18 July 2012
Sense About Science is a charity that equips people to make sense of science and evidence. It works with scientists and civic groups to share the tools of scientific reasoning and responds to the misrepresentation of science and evidence on contentious issues (including chemicals, GM, weather and climate and health testing). It also helps patient groups, parliamentarians, professional associations, lifestyle media, community groups, medical charities, local authorities, journalists, teachers and others with a constituency and makes sure they have access to good science and evidence.
Voice of Young Science (VoYS) is a programme that encourages early career researchers to take an active role in public debates about science. As part of the programme Standing up for Science, media workshops are held where participants discuss concerns about speaking to the public and confront misconceptions about how the media works. The most recent was hosted by SCI in London on 25 May 2012. It was attended by an enthusiastic group of PhD students and post docs from a wide range of scientific backgrounds.

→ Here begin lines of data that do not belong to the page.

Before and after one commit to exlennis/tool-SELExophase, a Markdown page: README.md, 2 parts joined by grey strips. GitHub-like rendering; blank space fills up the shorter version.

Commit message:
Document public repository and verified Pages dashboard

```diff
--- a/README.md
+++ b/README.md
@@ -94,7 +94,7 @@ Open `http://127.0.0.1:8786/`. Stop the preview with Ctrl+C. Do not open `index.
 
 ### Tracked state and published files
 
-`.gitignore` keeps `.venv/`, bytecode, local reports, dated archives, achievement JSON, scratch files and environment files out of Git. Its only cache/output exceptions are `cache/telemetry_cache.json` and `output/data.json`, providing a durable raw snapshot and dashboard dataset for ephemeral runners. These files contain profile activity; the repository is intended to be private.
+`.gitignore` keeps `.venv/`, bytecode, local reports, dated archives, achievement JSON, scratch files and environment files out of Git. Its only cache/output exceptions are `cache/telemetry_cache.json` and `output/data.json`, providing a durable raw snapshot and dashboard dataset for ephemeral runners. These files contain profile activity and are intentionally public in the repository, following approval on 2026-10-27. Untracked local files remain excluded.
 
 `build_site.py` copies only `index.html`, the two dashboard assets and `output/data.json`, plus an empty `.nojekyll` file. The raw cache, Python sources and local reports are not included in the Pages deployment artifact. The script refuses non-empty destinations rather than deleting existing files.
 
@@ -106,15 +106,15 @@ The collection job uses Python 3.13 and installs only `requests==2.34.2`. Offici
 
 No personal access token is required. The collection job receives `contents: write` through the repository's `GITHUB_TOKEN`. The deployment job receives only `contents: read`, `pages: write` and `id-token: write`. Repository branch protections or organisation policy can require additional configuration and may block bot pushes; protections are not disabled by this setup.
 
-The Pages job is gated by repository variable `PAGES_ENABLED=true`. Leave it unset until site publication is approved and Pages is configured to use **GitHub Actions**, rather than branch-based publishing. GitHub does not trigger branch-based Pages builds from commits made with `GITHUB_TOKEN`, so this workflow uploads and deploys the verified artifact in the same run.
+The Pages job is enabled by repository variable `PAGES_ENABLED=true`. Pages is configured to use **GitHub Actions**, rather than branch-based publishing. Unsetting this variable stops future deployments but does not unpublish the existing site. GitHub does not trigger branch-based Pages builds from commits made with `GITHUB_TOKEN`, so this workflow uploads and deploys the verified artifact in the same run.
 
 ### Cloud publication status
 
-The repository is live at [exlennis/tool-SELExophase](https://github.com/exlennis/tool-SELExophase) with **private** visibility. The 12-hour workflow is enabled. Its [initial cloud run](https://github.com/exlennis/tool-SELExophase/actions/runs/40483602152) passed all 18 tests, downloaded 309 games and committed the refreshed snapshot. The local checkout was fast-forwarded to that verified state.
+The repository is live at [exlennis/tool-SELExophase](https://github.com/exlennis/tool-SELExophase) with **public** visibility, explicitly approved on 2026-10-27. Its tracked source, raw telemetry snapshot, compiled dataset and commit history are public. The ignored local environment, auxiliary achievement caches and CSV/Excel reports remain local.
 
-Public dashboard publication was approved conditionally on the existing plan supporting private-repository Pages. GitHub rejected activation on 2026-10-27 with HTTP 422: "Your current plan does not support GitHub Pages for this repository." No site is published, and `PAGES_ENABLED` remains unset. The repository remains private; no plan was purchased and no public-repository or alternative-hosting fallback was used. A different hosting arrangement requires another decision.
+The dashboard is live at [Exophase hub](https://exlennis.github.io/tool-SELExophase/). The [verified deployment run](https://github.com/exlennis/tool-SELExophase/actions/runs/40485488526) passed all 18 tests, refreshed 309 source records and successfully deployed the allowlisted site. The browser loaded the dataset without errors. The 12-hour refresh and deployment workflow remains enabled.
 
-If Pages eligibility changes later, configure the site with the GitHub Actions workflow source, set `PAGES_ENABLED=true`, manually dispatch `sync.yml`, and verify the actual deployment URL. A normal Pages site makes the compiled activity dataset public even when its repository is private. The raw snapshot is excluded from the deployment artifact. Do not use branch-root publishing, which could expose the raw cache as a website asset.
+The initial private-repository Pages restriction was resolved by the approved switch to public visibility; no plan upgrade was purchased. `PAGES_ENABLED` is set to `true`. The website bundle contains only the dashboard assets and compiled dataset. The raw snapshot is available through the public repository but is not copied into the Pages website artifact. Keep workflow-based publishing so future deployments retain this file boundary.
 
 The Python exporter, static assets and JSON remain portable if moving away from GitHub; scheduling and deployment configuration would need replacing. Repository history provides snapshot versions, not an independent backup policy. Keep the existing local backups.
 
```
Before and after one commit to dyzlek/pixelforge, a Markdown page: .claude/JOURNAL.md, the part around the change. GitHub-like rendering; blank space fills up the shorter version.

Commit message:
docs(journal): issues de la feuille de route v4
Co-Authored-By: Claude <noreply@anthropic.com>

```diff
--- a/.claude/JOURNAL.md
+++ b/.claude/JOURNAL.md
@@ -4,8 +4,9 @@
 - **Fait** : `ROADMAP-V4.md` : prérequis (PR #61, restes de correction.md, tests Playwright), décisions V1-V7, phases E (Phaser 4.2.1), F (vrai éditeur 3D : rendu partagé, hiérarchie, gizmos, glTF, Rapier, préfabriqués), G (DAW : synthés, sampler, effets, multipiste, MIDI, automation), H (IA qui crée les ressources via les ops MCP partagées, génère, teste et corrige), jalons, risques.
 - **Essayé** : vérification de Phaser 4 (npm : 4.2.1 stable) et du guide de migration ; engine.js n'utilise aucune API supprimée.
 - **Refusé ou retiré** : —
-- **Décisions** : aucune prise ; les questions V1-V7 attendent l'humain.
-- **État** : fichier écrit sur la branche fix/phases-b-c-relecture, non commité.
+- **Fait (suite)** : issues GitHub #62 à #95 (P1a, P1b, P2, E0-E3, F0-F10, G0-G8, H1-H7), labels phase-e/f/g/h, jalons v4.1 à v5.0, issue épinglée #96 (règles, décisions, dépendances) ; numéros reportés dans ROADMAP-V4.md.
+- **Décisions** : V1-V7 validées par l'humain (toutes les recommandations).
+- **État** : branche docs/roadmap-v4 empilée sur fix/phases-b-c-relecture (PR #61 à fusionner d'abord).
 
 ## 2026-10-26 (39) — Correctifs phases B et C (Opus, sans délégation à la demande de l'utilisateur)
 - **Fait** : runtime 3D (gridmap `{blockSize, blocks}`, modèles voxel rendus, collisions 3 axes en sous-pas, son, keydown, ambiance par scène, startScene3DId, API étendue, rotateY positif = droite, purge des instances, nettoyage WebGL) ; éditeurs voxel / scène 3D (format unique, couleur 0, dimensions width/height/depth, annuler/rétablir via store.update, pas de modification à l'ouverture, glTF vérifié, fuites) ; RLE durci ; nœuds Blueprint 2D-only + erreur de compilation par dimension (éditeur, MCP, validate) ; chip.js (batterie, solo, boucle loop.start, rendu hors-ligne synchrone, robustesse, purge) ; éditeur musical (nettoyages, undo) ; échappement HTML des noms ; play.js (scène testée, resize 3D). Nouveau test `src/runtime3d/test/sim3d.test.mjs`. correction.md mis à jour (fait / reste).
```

It opened with scientists sharing their experiences on talking to the media. Panellist Dr Emily So commented: 'It's a luxury, as a scientist, that you are able to tell people the facts, and that you shouldn't feel compelled to comment on something that is beyond what you know.' The participants shared experiences of when they'd had difficulty communicating the message of their research, and heard advice from scientists on how to deal with the media. The journalist panellists explained what they're looking for in a story, and how scientists can help by putting things in context and giving insights into how they work.
In the third session, attendees had the opportunity to voice their concerns which included not having enough time to get involved in public debate, or not having the authority to talk about their research. They heard from VoYS member Jamie McClelland on his experiences standing up for science, and its senior press officer Colin Smith on how to use an in-house press office to get your message out to the public.
Participants were inspired to get involved in public debate, communicate their research to a wider audience and join the VoYS network. VoYS has over 800 early career researchers (PhD, post-doc or equivalent in first job) who stand up for science in public debates and take on myth-busting and evidence-hunting projects. They have become a force to be reckoned with, standing up for science and demanding answers to questions that typically go unasked. Motivated by the desire to respond to bad science, they really relish being able to make a difference in society so early on in their careers - from debunking detox products to getting statements condemning homeopathy for serious diseases from directors at the WHO.
In reaction to feedback at the VoYS workshops, Sense About Science have published Peer Review: The Nuts and Bolts as a part of its Standing up for Science series. The link to the PDF version of the guide is below. Hard copies are also available at Belgrave Square.
- The picture shows panellists Dr Emily So, Julia Wilson, Dr Stephen Keevil and Professor Robert Dorey.